In later years, Shankar received India’s highest civilian award, the Bharat Ratna, France’s Commandeur de la Légion d’Honneur, and an honorary knighthood from Britain. He also served as a member of India’s upper house of parliament from 1986 to 1992. In December 2012, shortly before he died in San Diego, aged 92, he learned that he had been awarded the GRAMMY® Award for Lifetime Achievement.
In response to Shankar’s ultimate passing, Mr. Manmohan Singh (Prime Minister of India, 2004 – 2014) commented, “He was a national treasure and a global ambassador of India’s cultural heritage. An era has passed away with Pandit Ravi Shankar. The nation joins me to pay tributes to his unsurpassable genius, his art and his humility.” On his final Los Angeles performance at Walt Disney Concert Hall in 2011, the Los Angeles Times noted, “Legendary and iconic are terms cheapened and debased by advertising and the overeager. They should be reserved for someone like Shankar. I am among the maybe millions whose first meaningful experience with music from a distant culture was Shankar’s sitar playing. He opened ears and remade sensibilities.”
Once a student of uncommon powers embarking on a journey to become a world-class musician under the direction of his guru Allauddin Khan, Shankar’s greatest contributions as a teacher himself was in training disciples one-to-one in the traditional Indian manner.
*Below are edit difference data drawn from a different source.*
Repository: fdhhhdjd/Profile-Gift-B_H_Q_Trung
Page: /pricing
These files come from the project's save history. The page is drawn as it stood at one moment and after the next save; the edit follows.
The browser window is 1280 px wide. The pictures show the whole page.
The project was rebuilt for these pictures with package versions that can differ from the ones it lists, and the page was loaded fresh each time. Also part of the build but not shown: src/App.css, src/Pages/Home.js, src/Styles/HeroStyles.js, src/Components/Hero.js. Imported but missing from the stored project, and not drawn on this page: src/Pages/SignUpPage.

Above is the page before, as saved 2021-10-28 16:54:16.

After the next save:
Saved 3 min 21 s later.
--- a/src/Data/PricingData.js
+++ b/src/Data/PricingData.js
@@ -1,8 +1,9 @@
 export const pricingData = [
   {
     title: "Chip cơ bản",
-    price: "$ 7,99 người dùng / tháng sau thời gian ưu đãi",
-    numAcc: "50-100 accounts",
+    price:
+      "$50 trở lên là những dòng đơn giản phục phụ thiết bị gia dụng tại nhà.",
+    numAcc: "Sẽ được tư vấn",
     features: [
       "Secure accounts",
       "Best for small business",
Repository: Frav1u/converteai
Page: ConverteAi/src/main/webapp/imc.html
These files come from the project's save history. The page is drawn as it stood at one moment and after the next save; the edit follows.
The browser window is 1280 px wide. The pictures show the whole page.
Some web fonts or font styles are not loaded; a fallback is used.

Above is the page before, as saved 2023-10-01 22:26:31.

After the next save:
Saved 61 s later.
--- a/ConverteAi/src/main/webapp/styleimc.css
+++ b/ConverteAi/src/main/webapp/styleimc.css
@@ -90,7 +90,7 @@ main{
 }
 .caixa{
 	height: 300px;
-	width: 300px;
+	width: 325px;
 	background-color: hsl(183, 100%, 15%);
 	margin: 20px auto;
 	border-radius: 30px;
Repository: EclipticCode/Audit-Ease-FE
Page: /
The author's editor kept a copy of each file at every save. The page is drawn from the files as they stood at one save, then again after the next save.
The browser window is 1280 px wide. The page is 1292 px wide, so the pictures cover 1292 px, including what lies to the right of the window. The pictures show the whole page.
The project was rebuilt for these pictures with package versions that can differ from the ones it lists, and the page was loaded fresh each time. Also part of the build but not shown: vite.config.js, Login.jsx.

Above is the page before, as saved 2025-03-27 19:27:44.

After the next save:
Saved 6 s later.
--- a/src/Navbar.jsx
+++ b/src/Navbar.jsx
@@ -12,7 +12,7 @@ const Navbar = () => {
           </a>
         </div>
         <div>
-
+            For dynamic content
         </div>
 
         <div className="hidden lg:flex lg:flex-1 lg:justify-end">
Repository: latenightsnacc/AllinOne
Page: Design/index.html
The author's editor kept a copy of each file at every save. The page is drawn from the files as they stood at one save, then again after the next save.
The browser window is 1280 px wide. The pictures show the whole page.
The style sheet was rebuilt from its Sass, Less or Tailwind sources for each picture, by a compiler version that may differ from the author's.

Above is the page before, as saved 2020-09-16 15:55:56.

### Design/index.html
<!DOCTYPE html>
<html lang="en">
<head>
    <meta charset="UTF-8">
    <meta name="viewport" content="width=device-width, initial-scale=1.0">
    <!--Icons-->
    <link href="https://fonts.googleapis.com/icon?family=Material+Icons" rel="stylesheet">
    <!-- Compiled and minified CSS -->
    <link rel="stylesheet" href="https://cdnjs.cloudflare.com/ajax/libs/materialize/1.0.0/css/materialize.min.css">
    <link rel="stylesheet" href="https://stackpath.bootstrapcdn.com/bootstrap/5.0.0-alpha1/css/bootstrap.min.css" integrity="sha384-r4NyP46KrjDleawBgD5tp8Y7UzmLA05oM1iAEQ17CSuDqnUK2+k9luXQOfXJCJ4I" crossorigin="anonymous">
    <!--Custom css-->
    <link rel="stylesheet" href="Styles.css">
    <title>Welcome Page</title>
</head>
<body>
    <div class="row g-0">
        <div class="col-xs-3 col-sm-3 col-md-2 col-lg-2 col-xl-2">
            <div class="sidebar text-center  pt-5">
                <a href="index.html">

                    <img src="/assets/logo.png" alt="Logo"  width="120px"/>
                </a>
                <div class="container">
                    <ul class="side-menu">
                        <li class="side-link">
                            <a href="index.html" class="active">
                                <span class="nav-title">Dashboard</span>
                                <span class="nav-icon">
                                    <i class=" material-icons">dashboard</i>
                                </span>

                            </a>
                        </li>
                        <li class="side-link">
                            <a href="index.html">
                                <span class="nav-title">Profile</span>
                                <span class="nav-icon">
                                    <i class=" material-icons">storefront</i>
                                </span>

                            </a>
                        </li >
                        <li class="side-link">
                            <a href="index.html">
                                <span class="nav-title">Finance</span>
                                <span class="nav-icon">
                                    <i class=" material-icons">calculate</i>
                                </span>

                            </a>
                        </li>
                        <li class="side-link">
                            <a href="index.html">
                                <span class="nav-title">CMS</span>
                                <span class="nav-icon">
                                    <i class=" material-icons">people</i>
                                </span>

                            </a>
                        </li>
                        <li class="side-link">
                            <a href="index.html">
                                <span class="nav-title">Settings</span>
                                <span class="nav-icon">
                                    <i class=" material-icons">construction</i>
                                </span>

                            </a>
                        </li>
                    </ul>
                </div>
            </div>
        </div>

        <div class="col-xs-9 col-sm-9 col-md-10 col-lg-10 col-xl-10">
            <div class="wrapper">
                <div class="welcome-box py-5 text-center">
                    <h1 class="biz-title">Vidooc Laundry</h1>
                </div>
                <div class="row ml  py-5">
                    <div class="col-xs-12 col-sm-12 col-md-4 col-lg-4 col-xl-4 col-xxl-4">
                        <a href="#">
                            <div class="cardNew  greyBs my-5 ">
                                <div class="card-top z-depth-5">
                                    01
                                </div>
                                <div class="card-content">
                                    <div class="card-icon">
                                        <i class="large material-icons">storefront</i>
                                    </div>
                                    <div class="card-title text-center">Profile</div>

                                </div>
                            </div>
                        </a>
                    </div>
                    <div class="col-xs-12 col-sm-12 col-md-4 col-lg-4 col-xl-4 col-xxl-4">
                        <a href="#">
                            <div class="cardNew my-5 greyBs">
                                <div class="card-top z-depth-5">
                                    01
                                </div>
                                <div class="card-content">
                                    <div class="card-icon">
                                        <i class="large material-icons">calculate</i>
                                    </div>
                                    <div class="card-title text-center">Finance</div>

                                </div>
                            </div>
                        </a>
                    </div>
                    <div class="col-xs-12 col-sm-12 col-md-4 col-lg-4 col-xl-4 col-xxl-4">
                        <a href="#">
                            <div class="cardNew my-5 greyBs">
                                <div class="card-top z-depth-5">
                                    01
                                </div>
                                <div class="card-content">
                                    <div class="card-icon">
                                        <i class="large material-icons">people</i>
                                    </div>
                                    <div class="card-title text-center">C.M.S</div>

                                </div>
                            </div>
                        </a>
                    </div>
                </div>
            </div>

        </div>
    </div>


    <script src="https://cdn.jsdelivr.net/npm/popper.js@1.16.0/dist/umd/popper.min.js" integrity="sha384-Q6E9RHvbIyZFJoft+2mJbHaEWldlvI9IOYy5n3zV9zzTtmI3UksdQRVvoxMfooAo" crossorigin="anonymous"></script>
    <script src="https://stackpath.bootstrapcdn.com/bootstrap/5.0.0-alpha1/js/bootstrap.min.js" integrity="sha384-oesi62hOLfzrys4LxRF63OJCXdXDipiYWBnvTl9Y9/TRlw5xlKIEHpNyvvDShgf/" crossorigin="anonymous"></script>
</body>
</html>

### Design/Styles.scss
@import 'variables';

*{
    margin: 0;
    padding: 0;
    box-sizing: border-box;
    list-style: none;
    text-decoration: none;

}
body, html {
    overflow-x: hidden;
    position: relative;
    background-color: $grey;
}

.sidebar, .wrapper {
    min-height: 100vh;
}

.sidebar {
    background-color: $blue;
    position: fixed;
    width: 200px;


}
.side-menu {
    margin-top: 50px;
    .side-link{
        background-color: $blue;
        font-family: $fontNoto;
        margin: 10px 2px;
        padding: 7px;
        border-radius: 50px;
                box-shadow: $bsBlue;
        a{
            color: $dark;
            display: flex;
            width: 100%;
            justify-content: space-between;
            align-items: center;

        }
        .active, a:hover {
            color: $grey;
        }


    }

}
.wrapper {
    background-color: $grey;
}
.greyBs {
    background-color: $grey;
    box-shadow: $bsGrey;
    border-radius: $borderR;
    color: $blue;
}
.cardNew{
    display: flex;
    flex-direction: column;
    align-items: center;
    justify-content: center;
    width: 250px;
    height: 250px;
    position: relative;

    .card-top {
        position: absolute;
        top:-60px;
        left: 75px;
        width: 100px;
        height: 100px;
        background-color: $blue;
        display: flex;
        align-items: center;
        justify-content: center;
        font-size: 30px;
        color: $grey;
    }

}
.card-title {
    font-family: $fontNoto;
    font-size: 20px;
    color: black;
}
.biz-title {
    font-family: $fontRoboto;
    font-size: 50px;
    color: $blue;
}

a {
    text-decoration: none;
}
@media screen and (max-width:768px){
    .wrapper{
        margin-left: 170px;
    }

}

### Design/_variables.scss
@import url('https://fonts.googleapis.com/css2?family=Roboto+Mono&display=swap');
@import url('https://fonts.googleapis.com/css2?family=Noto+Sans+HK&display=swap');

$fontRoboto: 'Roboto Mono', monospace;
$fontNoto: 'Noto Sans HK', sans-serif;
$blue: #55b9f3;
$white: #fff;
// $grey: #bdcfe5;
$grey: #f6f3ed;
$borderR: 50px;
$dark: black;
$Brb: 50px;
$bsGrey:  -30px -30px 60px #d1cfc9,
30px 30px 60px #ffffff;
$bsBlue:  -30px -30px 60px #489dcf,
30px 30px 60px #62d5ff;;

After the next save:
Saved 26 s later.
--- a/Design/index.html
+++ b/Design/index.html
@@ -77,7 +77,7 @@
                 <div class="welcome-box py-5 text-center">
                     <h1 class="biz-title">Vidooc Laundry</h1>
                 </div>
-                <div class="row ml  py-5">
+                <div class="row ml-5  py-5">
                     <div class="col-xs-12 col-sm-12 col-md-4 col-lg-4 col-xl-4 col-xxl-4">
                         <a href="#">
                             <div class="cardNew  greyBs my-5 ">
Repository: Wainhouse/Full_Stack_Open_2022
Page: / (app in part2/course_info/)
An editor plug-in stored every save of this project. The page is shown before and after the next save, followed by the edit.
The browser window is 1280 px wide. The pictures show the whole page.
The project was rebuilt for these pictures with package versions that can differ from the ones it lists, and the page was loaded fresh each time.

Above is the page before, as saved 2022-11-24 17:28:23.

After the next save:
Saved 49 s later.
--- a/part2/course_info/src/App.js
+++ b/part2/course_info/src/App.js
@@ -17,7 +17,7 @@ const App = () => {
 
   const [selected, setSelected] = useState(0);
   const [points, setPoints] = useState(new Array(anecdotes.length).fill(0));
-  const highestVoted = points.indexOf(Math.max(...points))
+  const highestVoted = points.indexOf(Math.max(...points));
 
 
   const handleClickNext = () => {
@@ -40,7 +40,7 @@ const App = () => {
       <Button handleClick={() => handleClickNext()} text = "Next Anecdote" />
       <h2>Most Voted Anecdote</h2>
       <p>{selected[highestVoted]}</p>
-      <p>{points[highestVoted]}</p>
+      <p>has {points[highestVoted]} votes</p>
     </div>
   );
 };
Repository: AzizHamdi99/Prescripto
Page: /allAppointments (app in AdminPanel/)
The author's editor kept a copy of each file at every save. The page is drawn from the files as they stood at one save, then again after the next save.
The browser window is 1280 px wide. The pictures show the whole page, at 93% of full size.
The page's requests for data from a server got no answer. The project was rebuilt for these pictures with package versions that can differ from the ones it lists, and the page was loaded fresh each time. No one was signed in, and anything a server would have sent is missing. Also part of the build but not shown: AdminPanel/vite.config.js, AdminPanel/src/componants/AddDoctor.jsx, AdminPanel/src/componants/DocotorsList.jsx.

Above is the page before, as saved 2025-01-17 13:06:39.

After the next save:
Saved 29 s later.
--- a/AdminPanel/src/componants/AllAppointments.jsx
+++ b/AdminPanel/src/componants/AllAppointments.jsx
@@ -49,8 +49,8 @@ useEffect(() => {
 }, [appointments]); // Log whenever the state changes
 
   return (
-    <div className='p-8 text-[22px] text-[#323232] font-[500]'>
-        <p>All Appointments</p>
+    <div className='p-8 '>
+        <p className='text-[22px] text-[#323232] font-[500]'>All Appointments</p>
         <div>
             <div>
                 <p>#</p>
A core ensemble of his finest disciples will perform with Shankar’s two celebrated daughters the GRAMMY® Award-winning Norah Jones and the GRAMMY Award-nominated sitar player Anoushka Shankar at the forthcoming Ravi Shankar Centennial Concerts. Together, along with select special guests, they will collectively pay tribute to Shankar with a repertoire featuring his multi-genre works including Indian ragas, compositions for Indian orchestra, East-West duets, and Bollywood songs.
The Ravi Shankar Centennial Concerts includes the following disciples: Vishwa Mohan Bhatt (Mohan veena), Tarun Bhattacharya (santoor), Kartik Seshadri (sitar, only U.S.A.), Partho Sarothy (sarod), Shubhendra Rao (sitar), Gaurav Mazumdar (sitar), Barry Phillips (cello), Sanjeev Shankar (shehnai), Ashwani Shankar (shehnai), Ravichandra Kulur (flute), Bickram Ghosh (tabla), Tanmoy Bose (tabla), Pratik Shrivastava (sarod), Pirashanna Thevarajah (mridangam, ghatam, morsing), B.C. Manjunath (mridangam), Kenji Ota (tanpura), and Nick Able (tanpura).
To celebrate the centennial of Ravi Shankar, author Oliver Craske will release a biography, entitled Indian Sun: The Life and Music of Ravi Shankar (Faber Books, April 2020).
Anoushka Shankar and Sukanya Rajan are available for interviews upon request.